▶ GIVEN RECORDS:
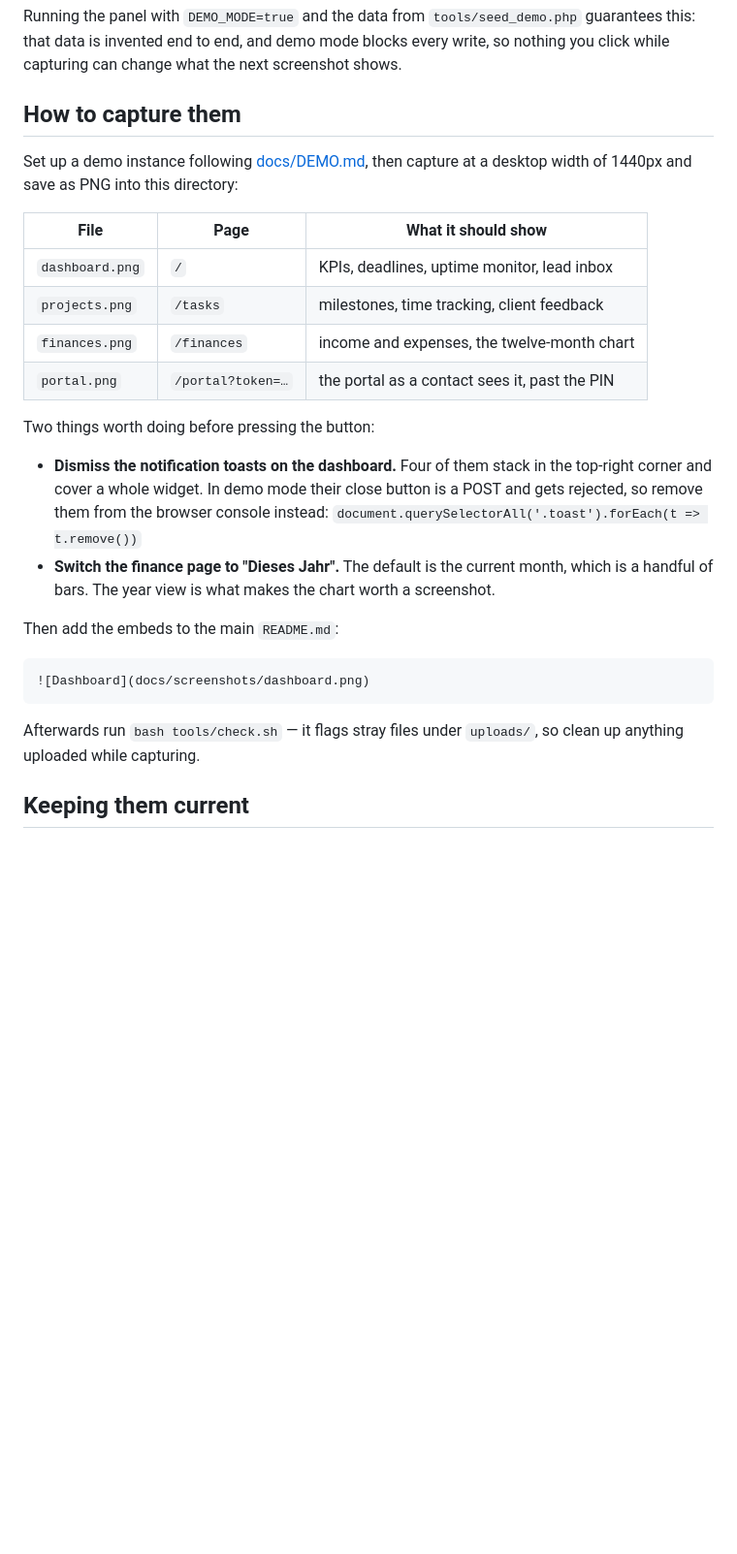
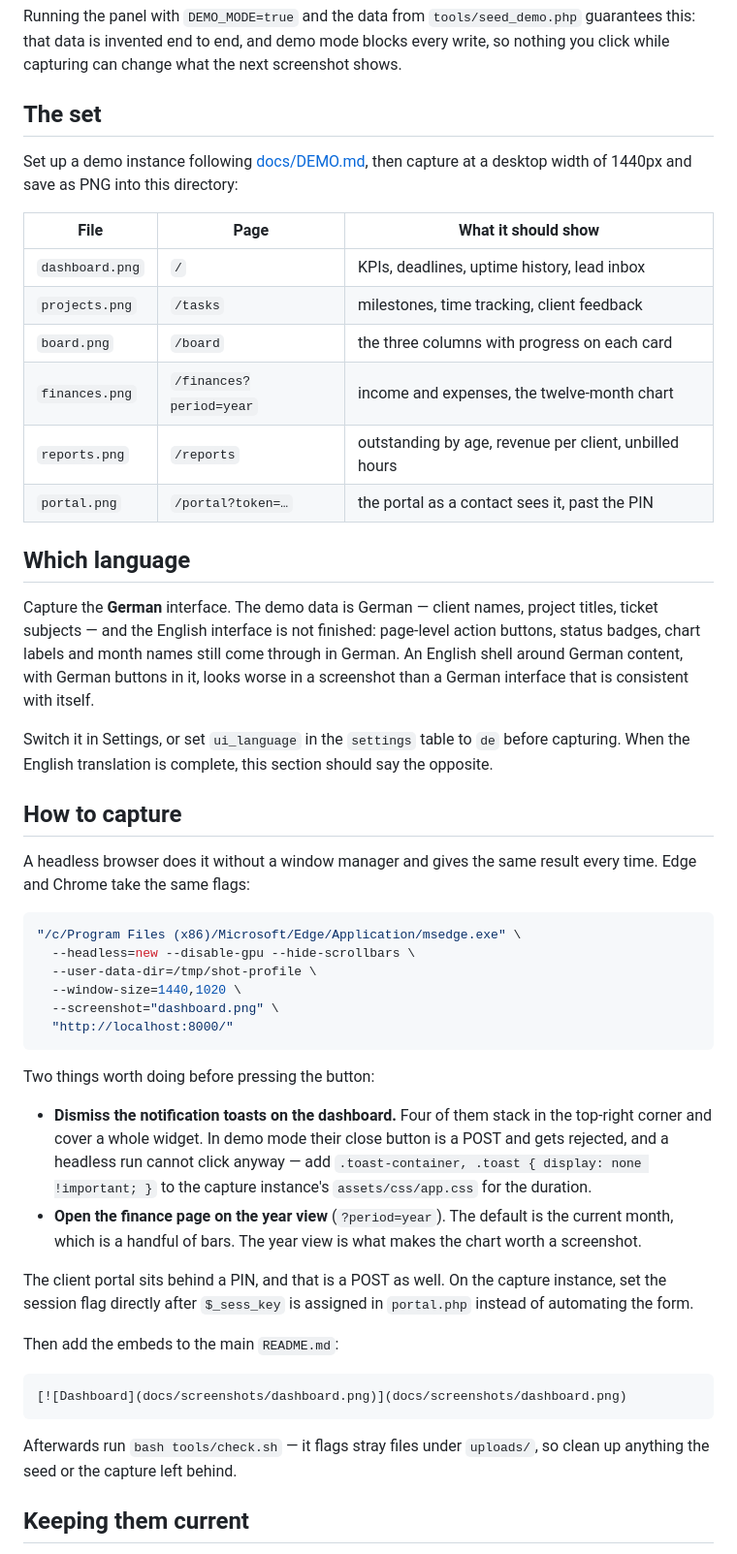
Before and after one commit to immarketing-dev/admin-dashboard, a Markdown page: docs/screenshots/README.md, the part around the change. Shown at 97% size. GitHub-like rendering; blank space fills up the shorter version.

````diff
--- a/docs/screenshots/README.md
+++ b/docs/screenshots/README.md
@@ -13,37 +13,70 @@ Running the panel with `DEMO_MODE=true` and the data from
 and demo mode blocks every write, so nothing you click while capturing can
 change what the next screenshot shows.
 
-## How to capture them
+## The set
 
 Set up a demo instance following [docs/DEMO.md](../DEMO.md), then capture
 at a desktop width of 1440px and save as PNG into this directory:
 
 | File | Page | What it should show |
 |---|---|---|
-| `dashboard.png` | `/` | KPIs, deadlines, uptime monitor, lead inbox |
+| `dashboard.png` | `/` | KPIs, deadlines, uptime history, lead inbox |
 | `projects.png` | `/tasks` | milestones, time tracking, client feedback |
-| `finances.png` | `/finances` | income and expenses, the twelve-month chart |
+| `board.png` | `/board` | the three columns with progress on each card |
+| `finances.png` | `/finances?period=year` | income and expenses, the twelve-month chart |
+| `reports.png` | `/reports` | outstanding by age, revenue per client, unbilled hours |
 | `portal.png` | `/portal?token=…` | the portal as a contact sees it, past the PIN |
+
+## Which language
+
+Capture the **German** interface. The demo data is German — client names,
+project titles, ticket subjects — and the English interface is not
+finished: page-level action buttons, status badges, chart labels and month
+names still come through in German. An English shell around German content,
+with German buttons in it, looks worse in a screenshot than a German
+interface that is consistent with itself.
+
+Switch it in Settings, or set `ui_language` in the `settings` table to `de`
+before capturing. When the English translation is complete, this section
+should say the opposite.
+
+## How to capture
+
+A headless browser does it without a window manager and gives the same
+result every time. Edge and Chrome take the same flags:
+
+```bash
+"/c/Program Files (x86)/Microsoft/Edge/Application/msedge.exe" \
+  --headless=new --disable-gpu --hide-scrollbars \
+  --user-data-dir=/tmp/shot-profile \
+  --window-size=1440,1020 \
+  --screenshot="dashboard.png" \
+  "http://localhost:8000/"
+```
 
 Two things worth doing before pressing the button:
 
 - **Dismiss the notification toasts on the dashboard.** Four of them stack
   in the top-right corner and cover a whole widget. In demo mode their
-  close button is a POST and gets rejected, so remove them from the browser
-  console instead:
-  `document.querySelectorAll('.toast').forEach(t => t.remove())`
-- **Switch the finance page to "Dieses Jahr".** The default is the current
-  month, which is a handful of bars. The year view is what makes the chart
-  worth a screenshot.
+  close button is a POST and gets rejected, and a headless run cannot click
+  anyway — add `.toast-container, .toast { display: none !important; }` to
+  the capture instance's `assets/css/app.css` for the duration.
+- **Open the finance page on the year view** (`?period=year`). The default
+  is the current month, which is a handful of bars. The year view is what
+  makes the chart worth a screenshot.
+
+The client portal sits behind a PIN, and that is a POST as well. On the
+capture instance, set the session flag directly after `$_sess_key` is
+assigned in `portal.php` instead of automating the form.
 
 Then add the embeds to the main `README.md`:
 
 ```markdown
-![Dashboard](docs/screenshots/dashboard.png)
+[![Dashboard](docs/screenshots/dashboard.png)](docs/screenshots/dashboard.png)
 ```
 
 Afterwards run `bash tools/check.sh` — it flags stray files under
-`uploads/`, so clean up anything uploaded while capturing.
+`uploads/`, so clean up anything the seed or the capture left behind.
 
 ## Keeping them current
 
````
Also changed, not shown: README.md (+58 -19 lines), docs/screenshots/board.png (added), docs/screenshots/dashboard.png, docs/screenshots/finances.png, docs/screenshots/portal.png, docs/screenshots/projects.png, docs/screenshots/reports.png (added), 1 other file.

▶ PROBLEM DESCRIPTION:
Please go through each line of the data and count those that contain the string "dashboard"; give that number alone.

▶ FINISHED EXERCISE:
8